You also leave behind a U.N. peacekeeping force with a significant American component. This force is a reflection of the new era we have entered, for it has Americans participating in new ways. Just hours ago, General Johnston turned over command to General Bir of Turkey as UNTAF became UNOSOM II. You set the stage and made it possible for that force to do its mission and for the Somalis to complete the work of rebuilding and creating a peaceful, self-sustaining, and democratic civil society.
Your successful return reminds us that other missions lie ahead for our Nation. Some we can foresee, and others we cannot. As always we stand ready to defend our interests, working with others where possible and by ourselves where necessary. But increasingly in this new era, we will need to work with an array of multinational partners, often in new arrangements. You have proved again that that is possible. You have proved again that our involvement in multilateral efforts need not be open-ended or illdefined, that we can go abroad and accomplish some distinct objectives, and then come home again when the mission is accomplished.
Some will ask why, if the cold war ended, we must still support the world's greatest military forces, the kind that General Johnston and his comrades represent. I say it is because we still have interests; we still face threats; we still have responsibilities. The word has not seen the end of evil, and America can lead other countries to share more of the responsibilities that they ought to be shouldering.
Some will ask why we must so often be the one to lead. Well, of course we cannot be the world's policeman, but we are, and we must continue to be, the world's leader. That is the job of the United States of America. And so today, America opens its arms in a hearty welcome home.
General, to you and all the men and women who served with you, you have the admiration of the world and the thanks of your country for continuing the tradition of our Armed Forces and the values that make us proud to be Americans and for proving that we can lead and serve in new ways in a new world.

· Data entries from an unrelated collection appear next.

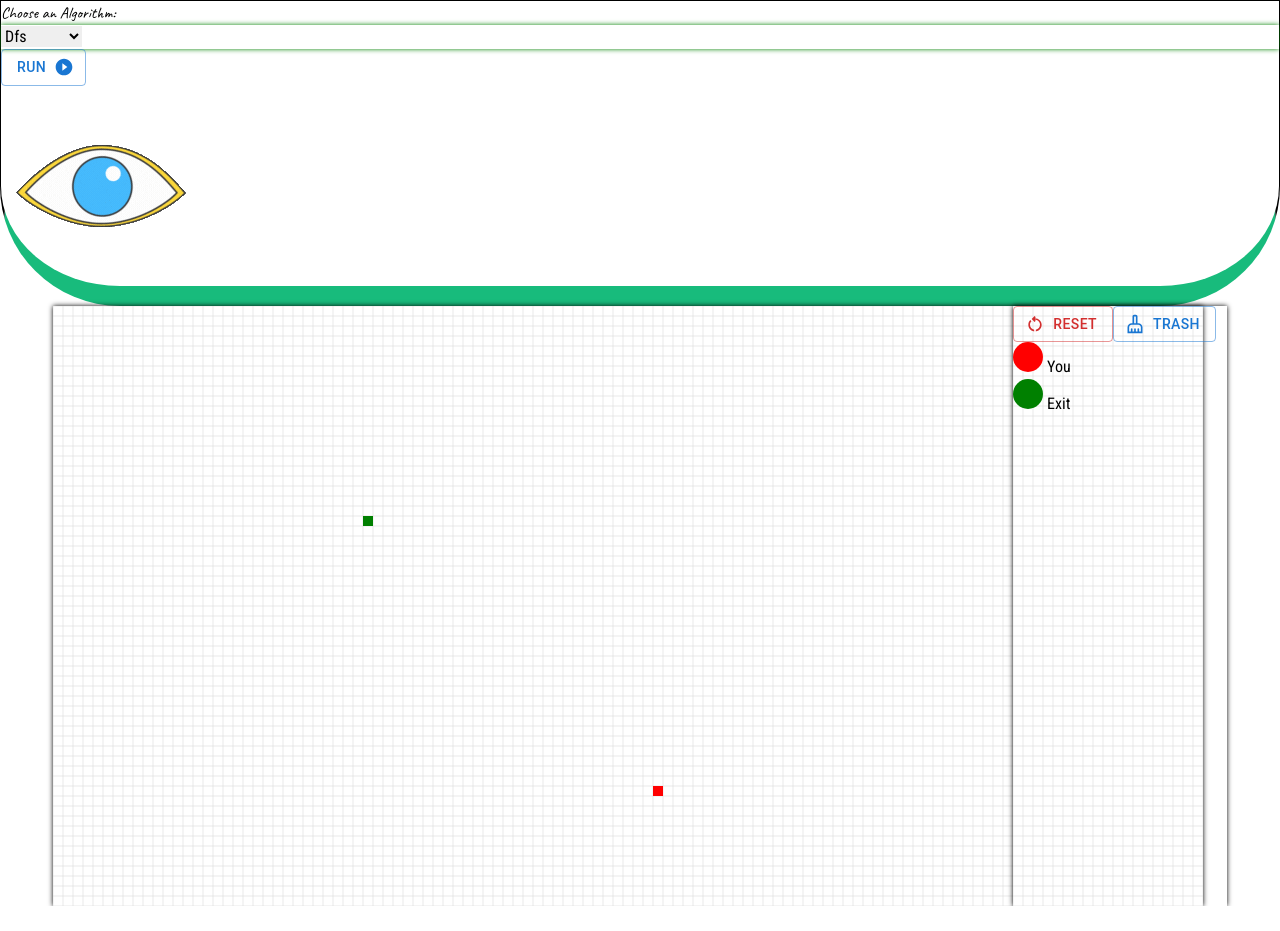
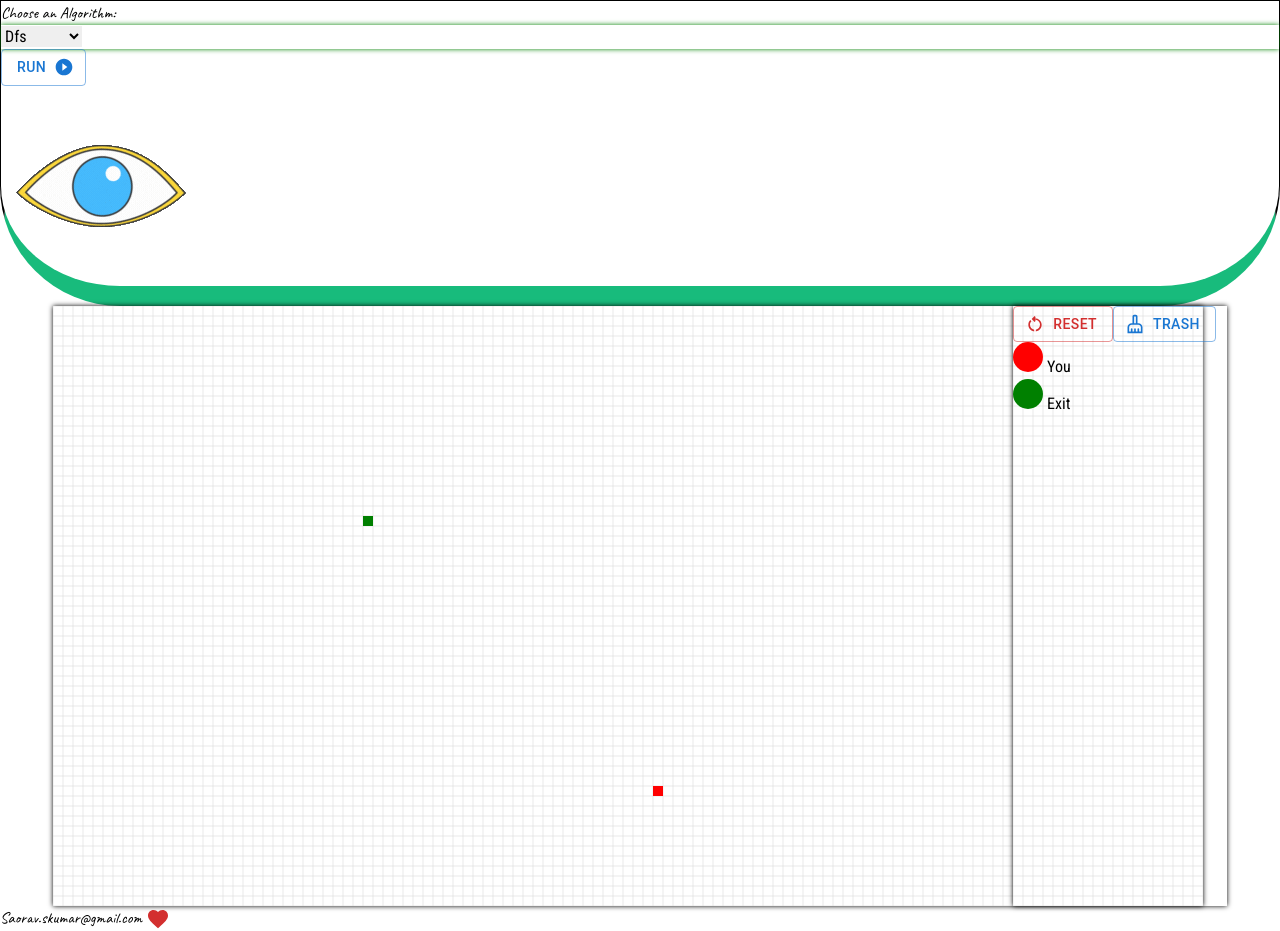
Before and after one commit to Batty-sk/A.L.G.O-, a Next.js app: page / in a window 1280 px wide. Before the commit the page ends 906 px from the top, so only its background shows below. Built offline with nearby package versions, Linux system fonts and the light colour scheme.

Commit message:
added footer

```diff
--- /dev/null
+++ b/src/Components/Footer.tsx
@@ -0,0 +1,14 @@
+import React from 'react'
+import { Caveat} from 'next/font/google'
+const Cat = Caveat({ subsets: ['latin'] ,weight: ['400', '700']})
+import FavoriteIcon from '@mui/icons-material/Favorite';
+
+const Footer = () => {
+  return (
+    <div className={`${Cat.className} flex justify-center text-2xl p-5`}>
+        <span>Saorav.skumar@gmail.com <FavoriteIcon color={'error'}/></span>
+    </div>
+  )
+}
+
+export default Footer
--- a/src/app/page.tsx
+++ b/src/app/page.tsx
@@ -4,6 +4,7 @@ import Header from '@/Components/Header'
 import MainCanvas from '@/Components/MainCanvas'
 import { Provider } from 'react-redux'
 import store from '../store/store'
+import Footer from '@/Components/Footer'
 const page = () => {
   return (
     <>
@@ -11,6 +12,7 @@ const page = () => {
     <Header/>
 
     <MainCanvas />
+    <Footer />
     </Provider>
     </>
     )
```
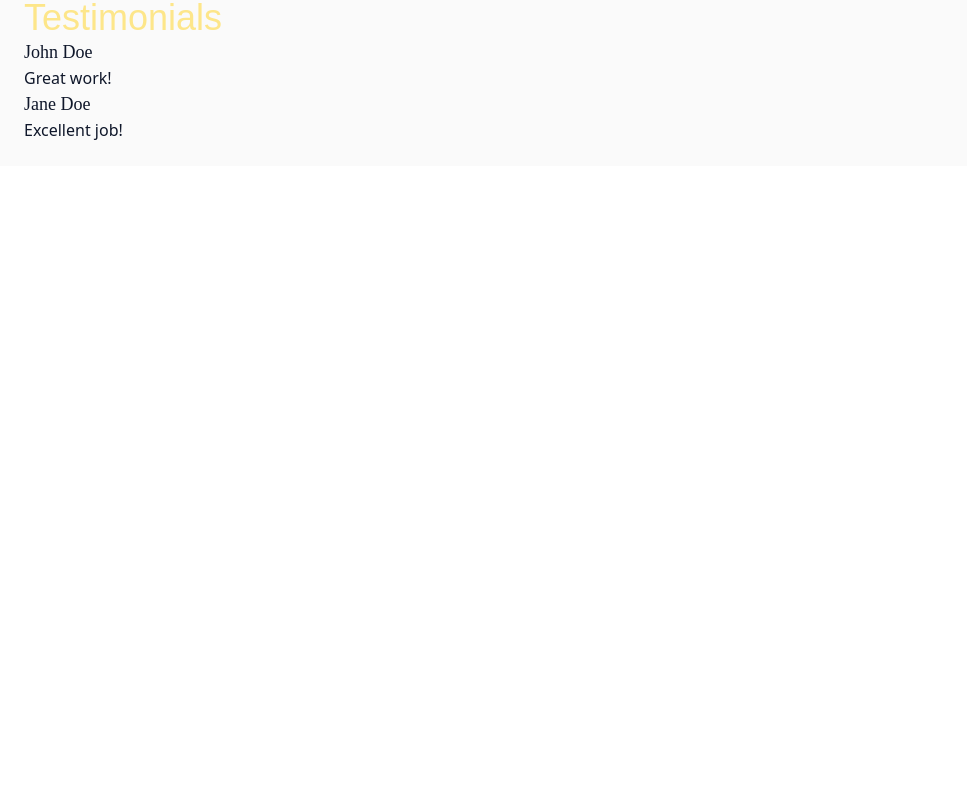
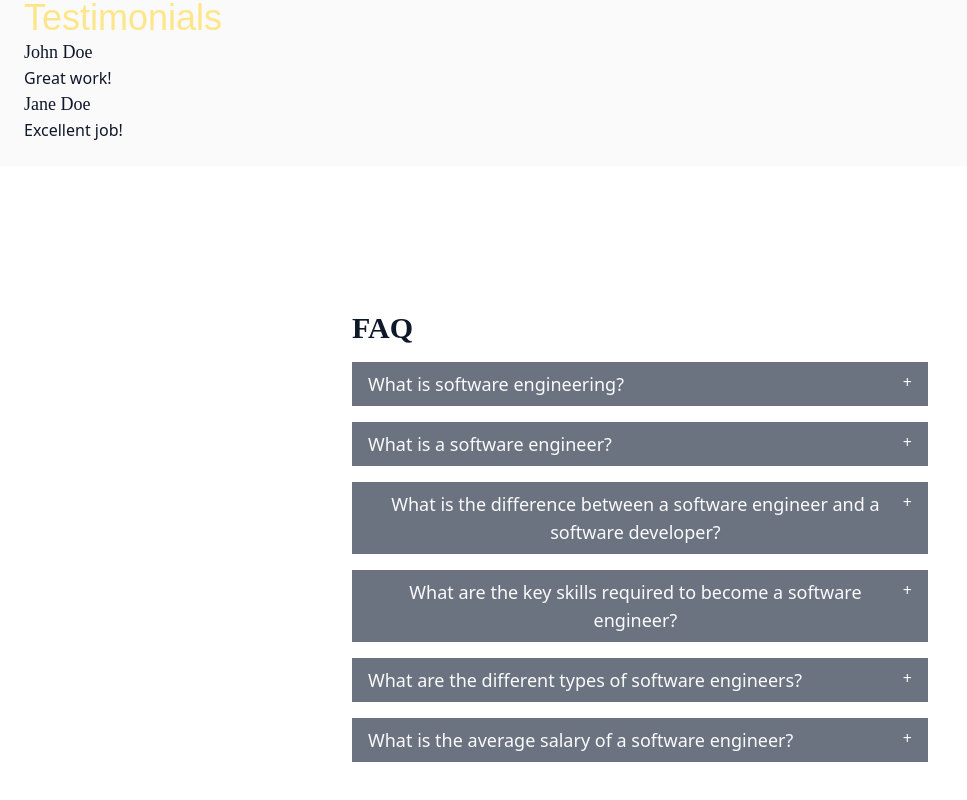
Before and after one commit to Naledi-Dikgale/portfolio-v3, a React (Vite) app: page / in a window 1280 px wide. Shown: the part 338-1138 px from the top of the page, without its empty margins (0-967 px from the left). Before the commit the page ends 800 px from the top, so only its background shows below. Built offline with nearby package versions, Linux system fonts and the light colour scheme; no server answers; a web font is replaced by a local one.

Commit message:
Update content

```diff
--- a/src/components/FAQ.jsx
+++ b/src/components/FAQ.jsx
@@ -1,10 +1,41 @@
-import React from 'react';
+import React, { useState, useContext } from 'react';
+import FAQ_DATA from '../constants';
+import { ThemeContext } from '../ThemeContext';
 
 function FAQ() {
+  const { theme } = useContext(ThemeContext);
+  const [isOpen, setIsOpen] = useState(Array(FAQ_DATA.length).fill(false));
+
+  const toggleAccordion = (index) => {
+    const newOpenState = [...isOpen];
+    newOpenState[index] = !newOpenState[index];
+    setIsOpen(newOpenState);
+  };
+
   return (
-    <section className="p-6">
-      {/*content */}
-    </section>
+    <div id="questions" className={`h-screen max-w-xl mx-auto pb-8 pt-24 ${theme === 'light' ? 'text-secondary' : ' text-primary'}`}>
+      <h1 className={`font-agbalumo text-3xl font-bold mb-4  underline-double ${theme === 'light' ? 'underline-primary text-secondary' : 'underline-secondary text-secondary'}`}>
+        FAQ
+      </h1>
+      <div className="w-full h-auto space-y-4">
+        {FAQ_DATA.map((faq, index) => (
+          <div key={index}>
+            <button
+              onClick={() => toggleAccordion(index)}
+              className={`flex justify-between w-full px-4 py-2 ${theme === 'light' ? 'bg-secondary-light text-primary hover:bg-button hover:text-primary-light' : 'bg-secondary-light text-primary-light hover:bg-button hover:text-secondary-light'} focus:outline-none`}
+            >
+              <span className="text-lg font-medium">{faq.question}</span>
+              <span>{isOpen[index] ? '-' : '+'}</span>
+            </button>
+            {isOpen[index] && (
+              <div className={`px-4 py-2 ${theme === 'light' ? 'bg-primary-light text-secondary-light' : 'bg-secondary-light text-primary-light'}`}>
+                <p>{faq.answer}</p>
+              </div>
+            )}
+          </div>
+        ))}
+      </div>
+    </div>
   );
 }
 
```
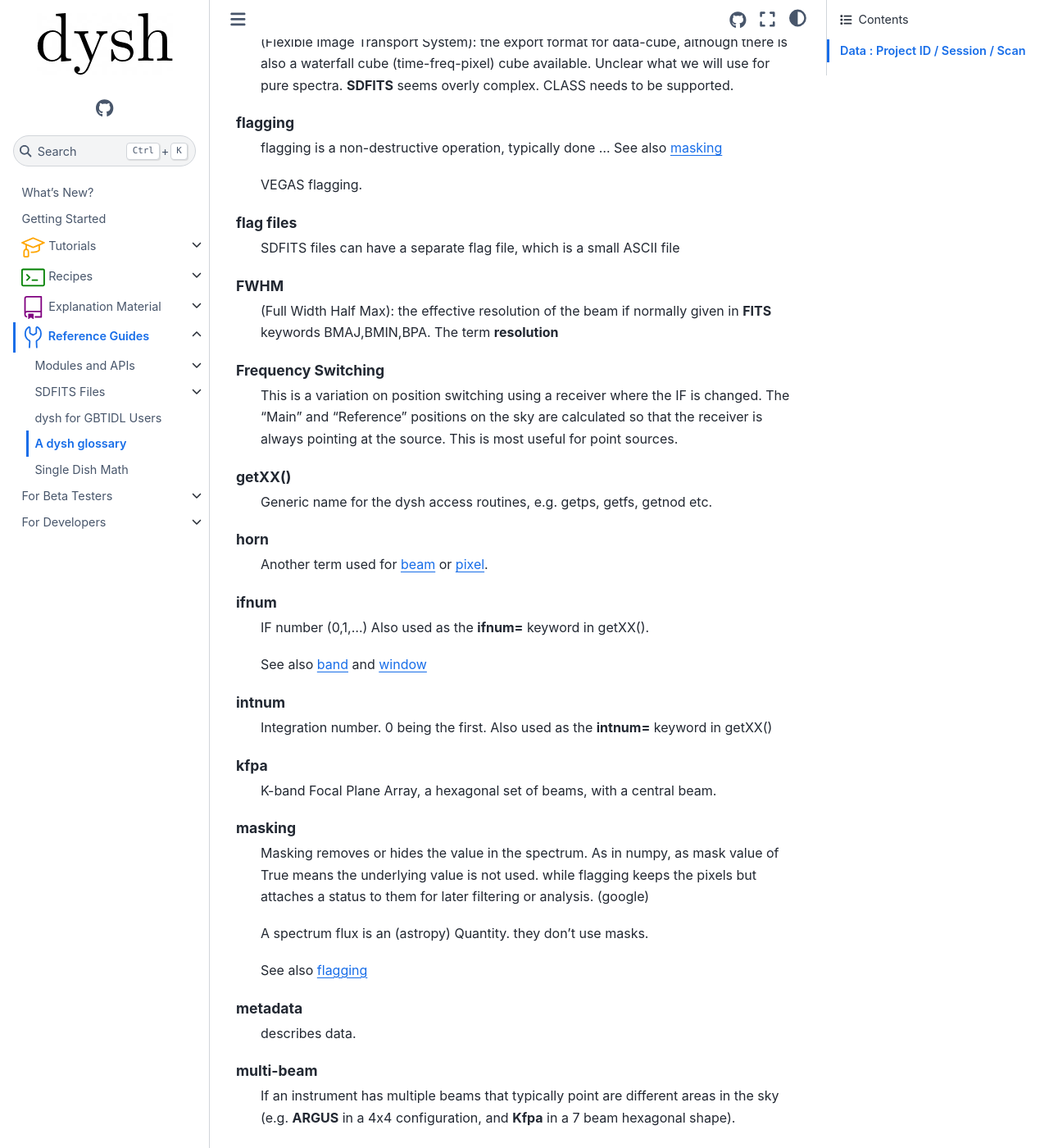
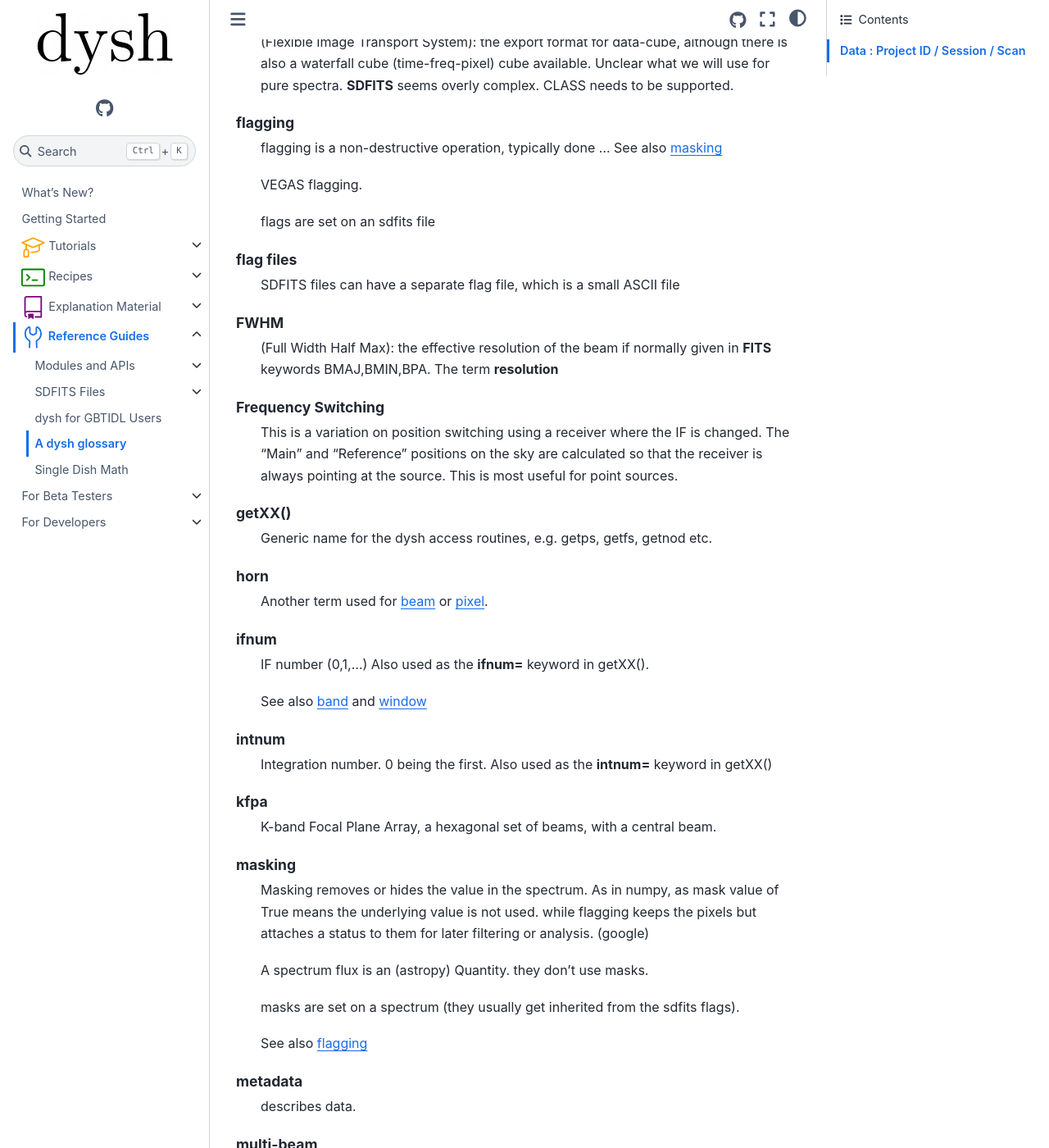
Before and after one commit to GreenBankObservatory/dysh, a Sphinx documentation site: the page built from docs/source/reference/glossary.rst, in a window 1280 px wide and 1400 px high, scrolled down 1895 px. Shown: the whole window at 82% size. Built offline with Sphinx 7.4.7 and the Sphinx Book theme 1.1.4, drawn with Linux system fonts in a browser that asks for light colours; pages that are not in the unit, such as notebooks, are missing from menus.

Commit message:
add mask/flag note

```diff
--- a/docs/source/reference/glossary.rst
+++ b/docs/source/reference/glossary.rst
@@ -93,6 +93,8 @@ A dysh glossary
 
       VEGAS flagging.
 
+      flags are set on an sdfits file
+
     flag files
       SDFITS files can have a separate flag file, which is a small ASCII file
 
@@ -132,6 +134,8 @@ A dysh glossary
       while flagging keeps the pixels but attaches a status to them for later filtering or analysis. (google)
 
       A spectrum flux is an (astropy) Quantity. they don't use masks.
+
+      masks are set on a spectrum (they usually get inherited from the sdfits flags).
 
       See also :term:`flagging`
 
```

In the words of the Scriptures: Blessed are the peacemakers. Thank you very much.